Japanese is bursting with foreign loan words, especially in the medical field. Scanning regulatory documents from the Ministry of Health, Labour and Welfare or a product catalogue shows heavy use of katakana, the alphabet used to replicate the sounds of foreign words for Japanese ears.
The thing is, the symbols in the Japanese alphabet correspond to a consonant and vowel pair, meaning that words follow a consonant-vowel-consonant-vowel pattern. This makes English words sound odd. Consider the word for stent:
ステント (su te n to)
The ‘st’ sound is incompatible in Japanese, there must be a vowel separating consonants. As you can see, the one exception is ‘n.’ Words always end in vowel sounds or ‘n.’ Hence, ‘stent’ becomes ‘sutento.’ Here’s another example for my colleagues researching the orthopedic market:
スクリュー (su koo ryu-)
This is the word for ‘screw.’ In English there are three consonants mashed together, ‘scr.’ In Japanese they are politely separated.
In addition to the consonant-vowel pattern Japanese lacks many sounds present in English. For example, there is no ‘v’ sound. Here’s the word for vascular:
バスキュラー (ba su kyu ra-)
The ‘v’ sounds becomes ‘b.’ And of course, ‘l’ becomes a sound close to ‘r.’ You can see this in the word for balloon:
バルーン (ba ru- n)
Thankfully, balloon ends with ‘n’ so this translates well into Japanese. You may have noticed dashes in the katakana words, they simply extend the vowel sound associated with the preceding character.
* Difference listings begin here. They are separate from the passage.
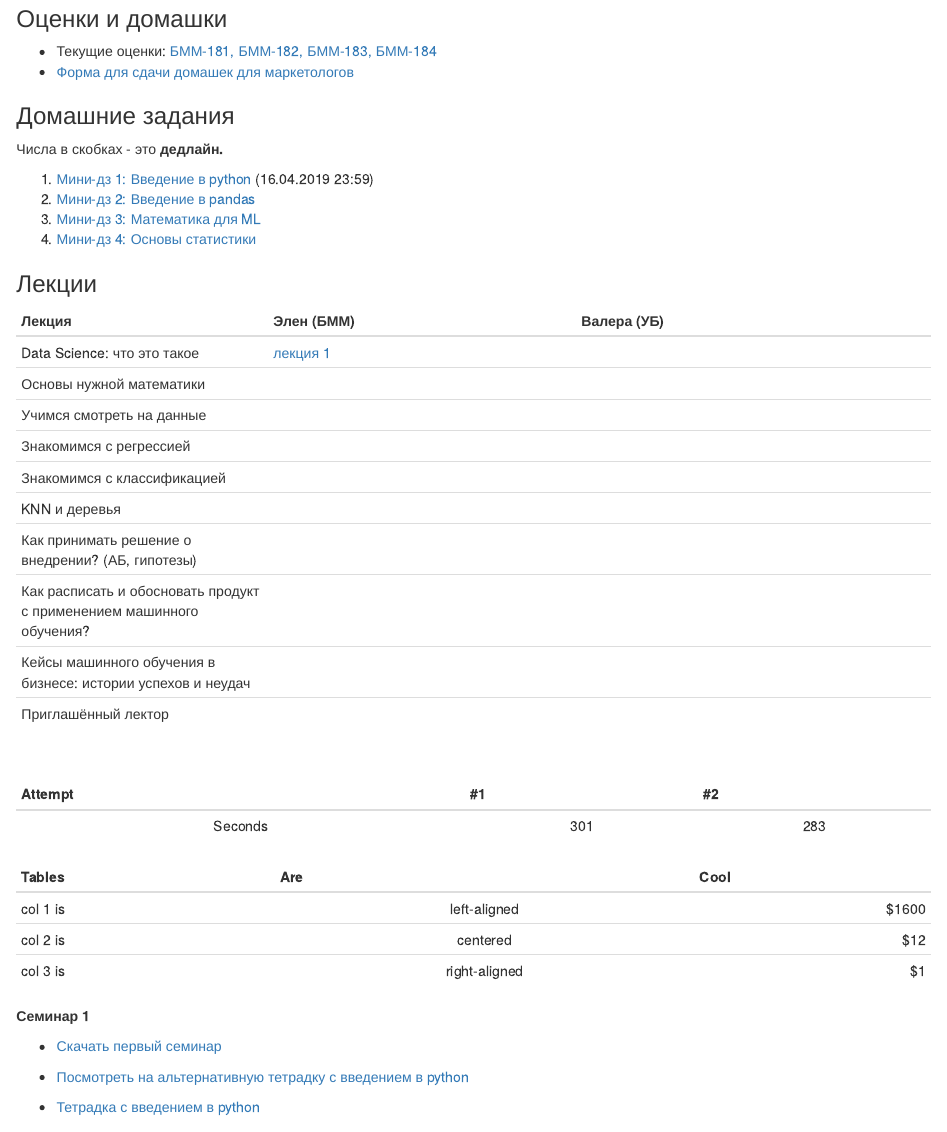
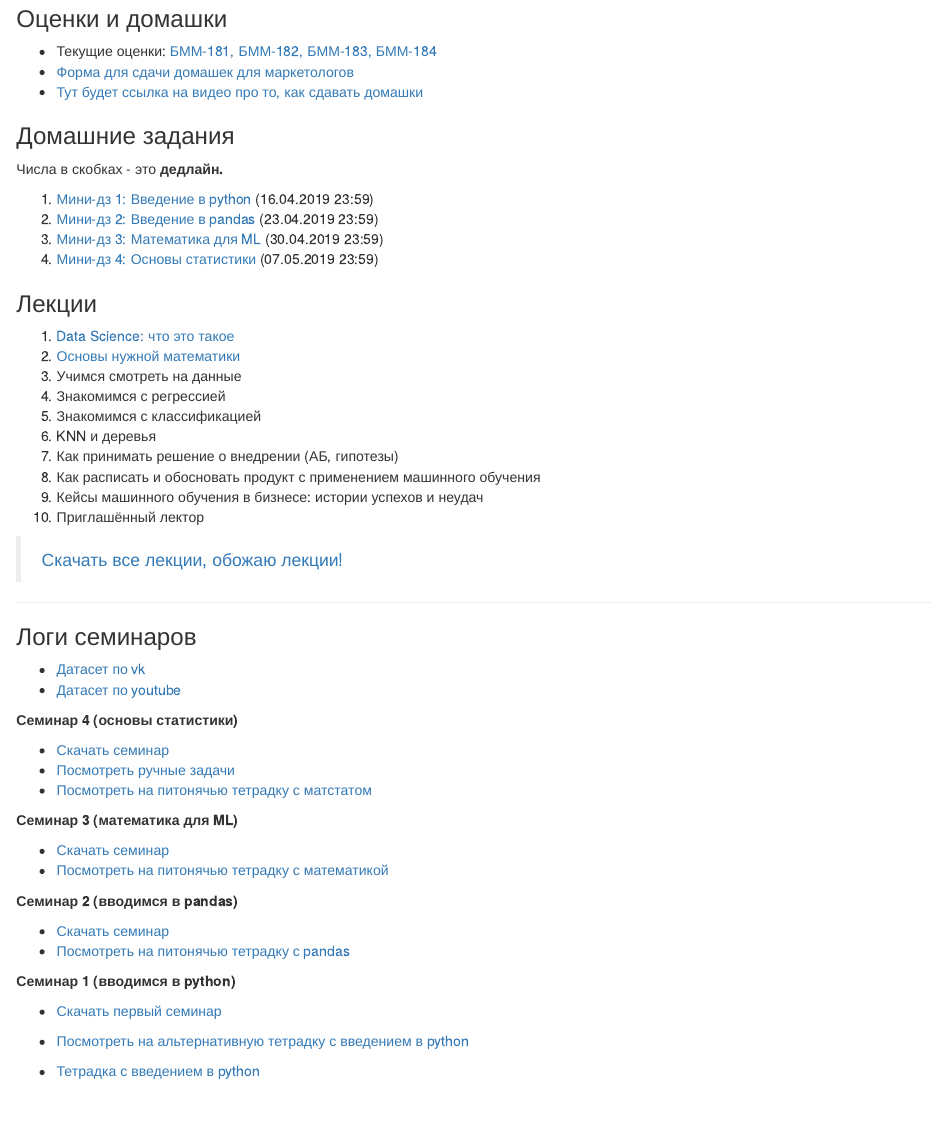
Before and after one commit to star-yar/HSE_Data_Culture, an R Markdown document (docs/index.rmd): the page in a window 1100 px wide, from 130 px down. Rendered offline with R 4.5, knitr and Pandoc, with nearby package versions.

```diff
--- a/docs/index.rmd
+++ b/docs/index.rmd
@@ -11,54 +11,59 @@
 
 * Текущие оценки: [БММ-181,](https://docs.google.com/spreadsheets/d/e/2PACX-1vQzPkU-SVOzDX_LB-l0zlW_1u2XkWvrkUoub-UXNCL8sJexXU51kiHNSjH71Hm_rfmAXS86l0KlDfna/pubhtml?gid=144425580&single=true) [БММ-182,](https://docs.google.com/spreadsheets/d/e/2PACX-1vQzPkU-SVOzDX_LB-l0zlW_1u2XkWvrkUoub-UXNCL8sJexXU51kiHNSjH71Hm_rfmAXS86l0KlDfna/pubhtml?gid=5661136&single=true) [БММ-183,](https://docs.google.com/spreadsheets/d/e/2PACX-1vQzPkU-SVOzDX_LB-l0zlW_1u2XkWvrkUoub-UXNCL8sJexXU51kiHNSjH71Hm_rfmAXS86l0KlDfna/pubhtml?gid=218128335&single=true) [БММ-184](https://docs.google.com/spreadsheets/d/e/2PACX-1vQzPkU-SVOzDX_LB-l0zlW_1u2XkWvrkUoub-UXNCL8sJexXU51kiHNSjH71Hm_rfmAXS86l0KlDfna/pubhtml?gid=1636765882&single=true)
 * [Форма для сдачи домашек для маркетологов](https://docs.google.com/forms/d/e/1FAIpQLSc4AFU8i8C6ZFHQhYXUIUTBv9cWjU-sOJPsDspLwJU1L-KDFw/viewform)
-
+* [Тут будет ссылка на видео про то, как сдавать домашки]( )
 
 ### Домашние задания
 
 Числа в скобках - это __дедлайн.__
 
-1. [Мини-дз 1: Введение в python](https://github.com/FUlyankin/HSE_Data_Culture/raw/master/Intro_to_DS_2019/sem_1%262_introduction/little_hw1.zip)  (16.04.2019 23:59)
-2. [Мини-дз 2: Введение в pandas]( )
-3. [Мини-дз 3: Математика для ML]( )
-4. [Мини-дз 4: Основы статистики]( )
+1. [Мини-дз 1: Введение в python](https://github.com/FUlyankin/HSE_Data_Culture/raw/master/Intro_to_DS_2019/sem_1%262_introduction/little_hw1_intro_to_python.zip)  (16.04.2019 23:59)
+2. [Мини-дз 2: Введение в pandas](https://github.com/FUlyankin/HSE_Data_Culture/raw/master/Intro_to_DS_2019/sem_1%262_introduction/little_hw2_intro_to_pandas.zip)  (23.04.2019 23:59)
+3. [Мини-дз 3: Математика для ML](https://github.com/FUlyankin/HSE_Data_Culture/raw/master/Intro_to_DS_2019/sem_3_math/little_hw3_essential_maths.zip)  (30.04.2019 23:59)
+4. [Мини-дз 4: Основы статистики](https://github.com/FUlyankin/HSE_Data_Culture/raw/master/Intro_to_DS_2019/sem_4_matstat/little_hw4_matstat.zip)  (07.05.2019 23:59)
 
 
 
 ### Лекции
 
-| Лекция   | Элен (БММ) |  Валера (УБ) |
-|----------|------------|--------------|
-| Data Science: что это такое |  [лекция 1](https://github.com/FUlyankin/HSE_Data_Culture/blob/master/Intro_to_DS_2019/lectures_bmm/Intro_to_DS.%20Lecture%201.pdf)  |              |
-| Основы нужной математики    |          |              |
-| Учимся смотреть на данные   |          |              |
-| Знакомимся с регрессией     |          |              |
-| Знакомимся с классификацией |          |              |
-| KNN и деревья  |          |              |
-| Как принимать решение о внедрении? (АБ, гипотезы) |          |              |
-| Как расписать и обосновать продукт с применением машинного обучения? |     |    |
-| Кейсы машинного обучения в бизнесе: истории успехов и неудач |        |         |
-| Приглашённый лектор |     |       |
+1. [Data Science: что это такое](https://github.com/FUlyankin/HSE_Data_Culture/blob/master/Intro_to_DS_2019/lectures_bmm/Intro_to_DS.%20Lecture%201.pdf)
+2. [Основы нужной математики](https://github.com/FUlyankin/HSE_Data_Culture/blob/master/Intro_to_DS_2019/lectures_bmm/Intro_to_DS.%20Lecture%202.pdf)
+3. Учимся смотреть на данные
+4. Знакомимся с регрессией
+5. Знакомимся с классификацией
+6. KNN и деревья
+7. Как принимать решение о внедрении (АБ, гипотезы)
+8. Как расписать и обосновать продукт с применением машинного обучения
+9. Кейсы машинного обучения в бизнесе: истории успехов и неудач
+10. Приглашённый лектор
+
+> [Скачать все лекции, обожаю лекции!](https://github.com/FUlyankin/HSE_Data_Culture/raw/master/Intro_to_DS_2019/lectures_bmm.zip)
 
 
-<br>
+-----------------------
 
-| Attempt | #1  | #2  |
-| :-----: | :-: | :-: |
-| Seconds | 301 | 283 |
+### Логи семинаров
 
+* [Датасет по vk]( )
+* [Датасет по youtube]( )
 
-<center>
+__Семинар 4 (основы статистики)__
 
-| Tables   |      Are      |  Cool |
-|----------|:-------------:|------:|
-| col 1 is |  left-aligned | $1600 |
-| col 2 is |    centered   |   $12 |
-| col 3 is | right-aligned |    $1 |
+* [Скачать семинар]( )
+* [Посмотреть ручные задачи]( )
+* [Посмотреть на питонячью тетрадку с матстатом]( )
 
-</center>
+__Семинар 3 (математика для ML)__
 
+* [Скачать семинар]( )
+* [Посмотреть на питонячью тетрадку с математикой]( )
 
-__Семинар 1__
+__Семинар 2 (вводимся в pandas)__
+
+* [Скачать семинар]( )
+* [Посмотреть на питонячью тетрадку с pandas]( )
+
+__Семинар 1 (вводимся в python)__
 
 * [Скачать первый семинар](https://github.com/FUlyankin/HSE_Data_Culture/raw/master/Intro_to_DS_2019/sem_1%262_introduction/sem_1.zip)
 * [Посмотреть на альтернативную тетрадку с введением в python](https://nbviewer.jupyter.org/github/FUlyankin/HSE_Data_Culture/blob/master/Intro_to_DS_2019/sem_1%262_introduction/sem1_introdution_python.ipynb)
```
Also changed, not shown: Intro_to_DS_2019/sem_4_matstat/sem4_matstat.pdf, Intro_to_DS_2019/sem_4_matstat/sem4_matstat.tex, Intro_to_DS_2019/sem_4_matstat/sem4_matstat_semisolve.pdf (added), Intro_to_DS_2019/sem_4_matstat/sem4_matstat_solve.pdf (added), 2 other files.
It is used to interesting effect for the word catheter:
カテーテル (ka tay- tay ru)
As you can see, there is no ‘th’ sound either. I could go on. There is one more word I’d like to share with you that threw me for a loop when I was looking at a product catalogue:
トレーニングマニュアル (to ray- ni n gu ma nyu a ru)
This turned out to be ‘training manual.’ I think I still need one for katakana.